Adverse Selection, Moral Hazard and the Demand for Medigap Insurance
AbstractThe size of adverse selection and moral hazard e ects in health insurance markets has important policy implications. For example, if adverse selection e ects are small while moral hazard e ects are large, conventional remedies for ineciencies created by adverse selection (e.g., mandatory insurance enrolment) may lead to substantial increases in health care spending. Unfortunately, there is no consensus on the mag- nitudes of adverse selection vs. moral hazard. This paper sheds new light on this important topic by studying the US Medigap (supplemental) health insurance market. While both adverse selection and moral hazard e ects of Medigap have been studied separately, this is the rst paper to estimate both in a uni ed econometric framework. Our results suggest there is adverse selection into Medigap, but the e ect is small. A one standard deviation increase in expenditure risk raises the probability of insur- ance purchase by 0.055. In contrast, our estimate of the moral hazard e ect is much larger. On average, Medigap coverage increases health care expenditure by 24%.

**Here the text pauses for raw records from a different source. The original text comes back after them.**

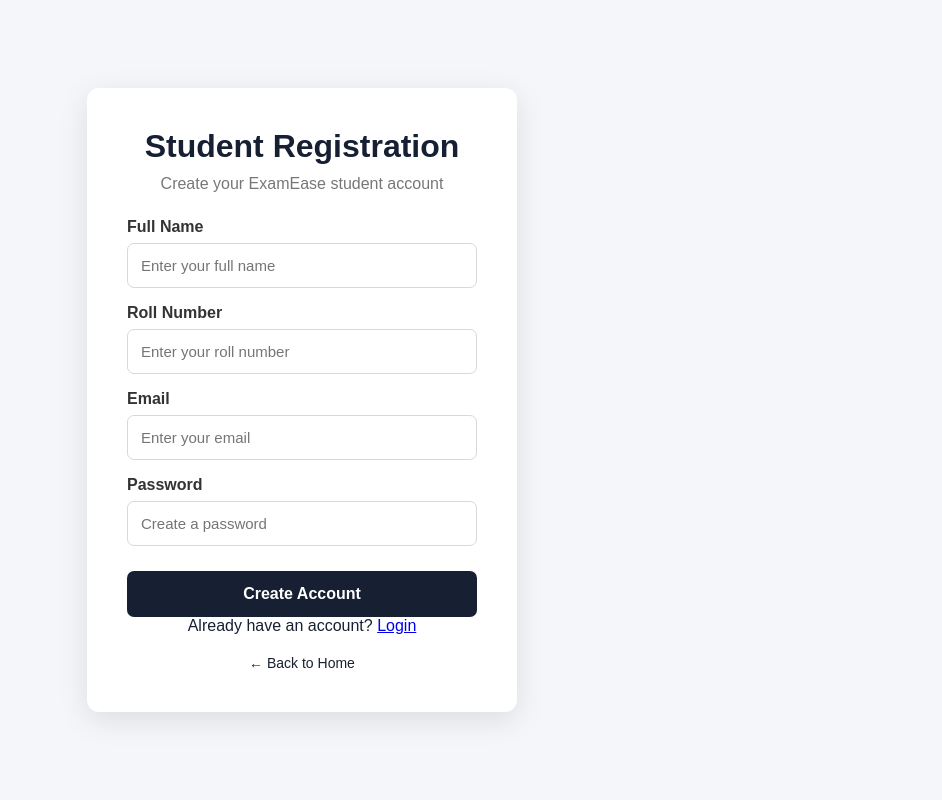
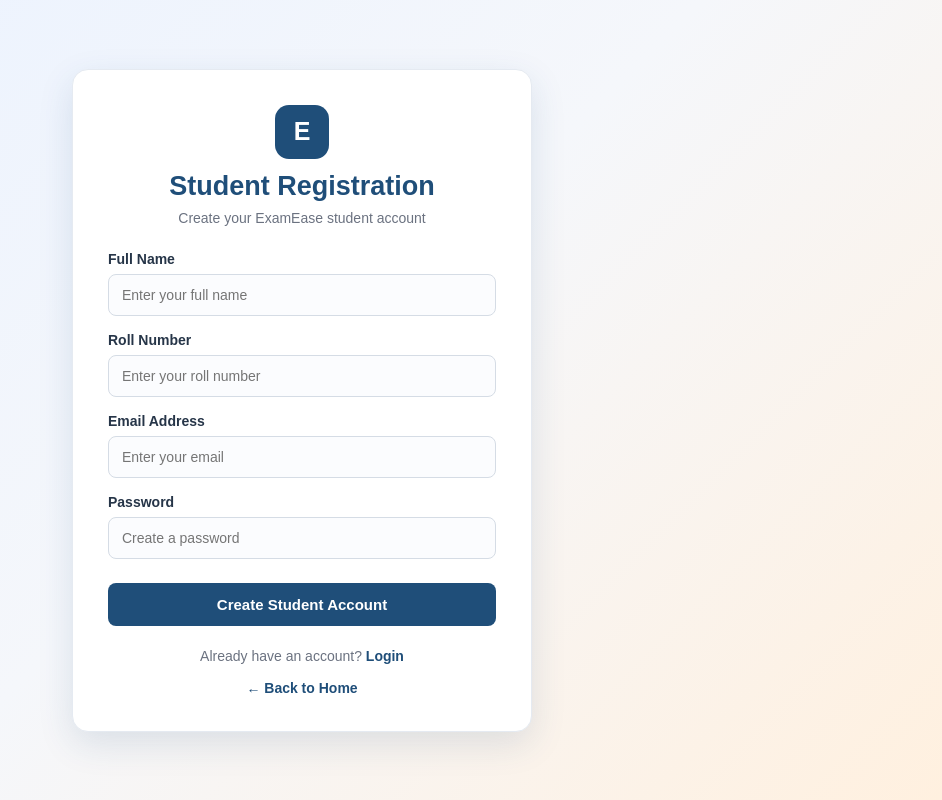
Before and after one commit to InamdarSami/Exam-Ease-Online-Exam-Portal-, a Flask app: template templates/student_register.html in a window 1280 px wide. Shown: the whole page, without its empty margins (338-1280 px from the left). Run offline with Flask 3, Linux system fonts and the light colour scheme; the template is opened without the code that fills it, so the values that code supplies are empty.

Commit message:
Redesign student registration page
Updated the student registration page with a new design, including improved styles and structure.

```diff
--- a/templates/student_register.html
+++ b/templates/student_register.html
@@ -1,84 +1,190 @@
+
 <!DOCTYPE html>
 <html lang="en">
-
 <head>
     <meta charset="UTF-8">
     <meta name="viewport" content="width=device-width, initial-scale=1.0">
-
     <title>Student Registration - ExamEase</title>
 
-    <link rel="stylesheet"
-          href="{{ url_for('static', filename='css/style.css') }}">
+    <link rel="stylesheet" href="{{ url_for('static', filename='css/style.css') }}">
+
+    <style>
+        .register-page {
+            min-height: 100vh;
+            display: flex;
+            align-items: center;
+            justify-content: center;
+            padding: 35px 16px;
+            background: linear-gradient(135deg, #eaf2ff, #f5f7fb, #fff0df);
+            font-family: Arial, sans-serif;
+        }
+
+        .register-card {
+            width: 100%;
+            max-width: 460px;
+            background: #fff;
+            padding: 35px;
+            border-radius: 16px;
+            box-shadow: 0 12px 35px rgba(31, 78, 121, 0.13);
+            border: 1px solid #e5eaf1;
+        }
+
+        .register-brand {
+            text-align: center;
+            margin-bottom: 25px;
+        }
+
+        .register-logo {
+            display: inline-flex;
+            align-items: center;
+            justify-content: center;
+            width: 54px;
+            height: 54px;
+            background: #1f4e79;
+            color: white;
+            border-radius: 14px;
+            font-size: 25px;
+            font-weight: bold;
+            margin-bottom: 12px;
+        }
+
+        .register-brand h1 {
+            color: #1f4e79;
+            font-size: 27px;
+            margin: 0 0 8px;
+        }
+
+        .register-brand p {
+            color: #6b7280;
+            font-size: 14px;
+            margin: 0;
+        }
+
+        .register-form label {
+            display: block;
+            color: #263548;
+            font-size: 14px;
+            font-weight: 600;
+            margin: 16px 0 7px;
+        }
+
+        .register-form input {
+            width: 100%;
+            padding: 12px 13px;
+            border: 1px solid #d5dce5;
+            border-radius: 8px;
+            background: #fbfcfe;
+            font-size: 14px;
+            box-sizing: border-box;
+            outline: none;
+            transition: border-color 0.2s, box-shadow 0.2s;
+        }
+
+        .register-form input:focus {
+            border-color: #1f4e79;
+            box-shadow: 0 0 0 3px rgba(31, 78, 121, 0.1);
+            background: #fff;
+        }
+
+        .register-form button {
+            width: 100%;
+            padding: 13px;
+            margin-top: 24px;
+            background: #1f4e79;
+            color: #fff;
+            border: none;
+            border-radius: 8px;
+            font-size: 15px;
+            font-weight: bold;
+            cursor: pointer;
+            transition: background 0.2s, transform 0.2s;
+        }
+
+        .register-form button:hover {
+            background: #163a5b;
+            transform: translateY(-1px);
+        }
+
+        .register-login {
+            text-align: center;
+            color: #6b7280;
+            font-size: 14px;
+            margin: 22px 0 14px;
+        }
+
+        .register-login a,
+        .register-home {
+            color: #1f4e79;
+            font-weight: bold;
+            text-decoration: none;
+        }
+
+        .register-login a:hover,
+        .register-home:hover {
+            color: #f28c28;
+        }
+
+        .register-home {
+            display: block;
+            text-align: center;
+            font-size: 14px;
+            margin-top: 16px;
+        }
+
+        @media (max-width: 480px) {
+            .register-card {
+                padding: 25px 20px;
+            }
+
+            .register-brand h1 {
+                font-size: 24px;
+            }
+        }
+    </style>
 </head>
 
 <body>
+    <div class="register-page">
+        <div class="register-card">
 
-<div class="login-page">
+            <div class="register-brand">
+                <div class="register-logo">E</div>
+                <h1>Student Registration</h1>
+                <p>Create your ExamEase student account</p>
+            </div>
 
-    <div class="login-box">
+            <form class="register-form" method="POST"
+                  action="{{ url_for('student_register') }}">
 
-        <h1>Student Registration</h1>
+                <label for="name">Full Name</label>
+                <input type="text" id="name" name="name"
+                       placeholder="Enter your full name" required>
 
-        <p class="login-subtitle">
-            Create your ExamEase student account
-        </p>
+                <label for="roll_number">Roll Number</label>
+                <input type="text" id="roll_number" name="roll_number"
+                       placeholder="Enter your roll number" required>
 
-        <form method="POST" action="/student-register">
+                <label for="email">Email Address</label>
+                <input type="email" id="email" name="email"
+                       placeholder="Enter your email" required>
 
-            <label>Full Name</label>
+                <label for="password">Password</label>
+                <input type="password" id="password" name="password"
+                       placeholder="Create a password" required>
 
-            <input
-                type="text"
-                name="name"
-                placeholder="Enter your full name"
-                required
-            >
+                <button type="submit">Create Student Account</button>
+            </form>
 
-            <label>Roll Number</label>
+            <p class="register-login">
+                Already have an account?
+                <a href="{{ url_for('student_login') }}">Login</a>
+            </p>
 
-            <input
-                type="text"
-                name="roll_number"
-                placeholder="Enter your roll number"
-                required
-            >
+            <a href="{{ url_for('home') }}" class="register-home">
+                &#8592; Back to Home
+            </a>
 
-            <label>Email</label>
-
-            <input
-                type="email"
-                name="email"
-                placeholder="Enter your email"
-                required
-            >
-
-            <label>Password</label>
-
-            <input
-                type="password"
-                name="password"
-                placeholder="Create a password"
-                required
-            >
-
-            <button type="submit">
-                Create Account
-            </button>
-
-        </form>
-
-        <p class="register-text">
-            Already have an account?
-            <a href="/student-login">Login</a>
-        </p>
-
-        <a href="/" class="back-home">
-            ← Back to Home
-        </a>
-
+        </div>
     </div>
-
-</div>
-
 </body>
 </html>
```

Health insurance, adverse selection, moral hazard, health care expendi- ture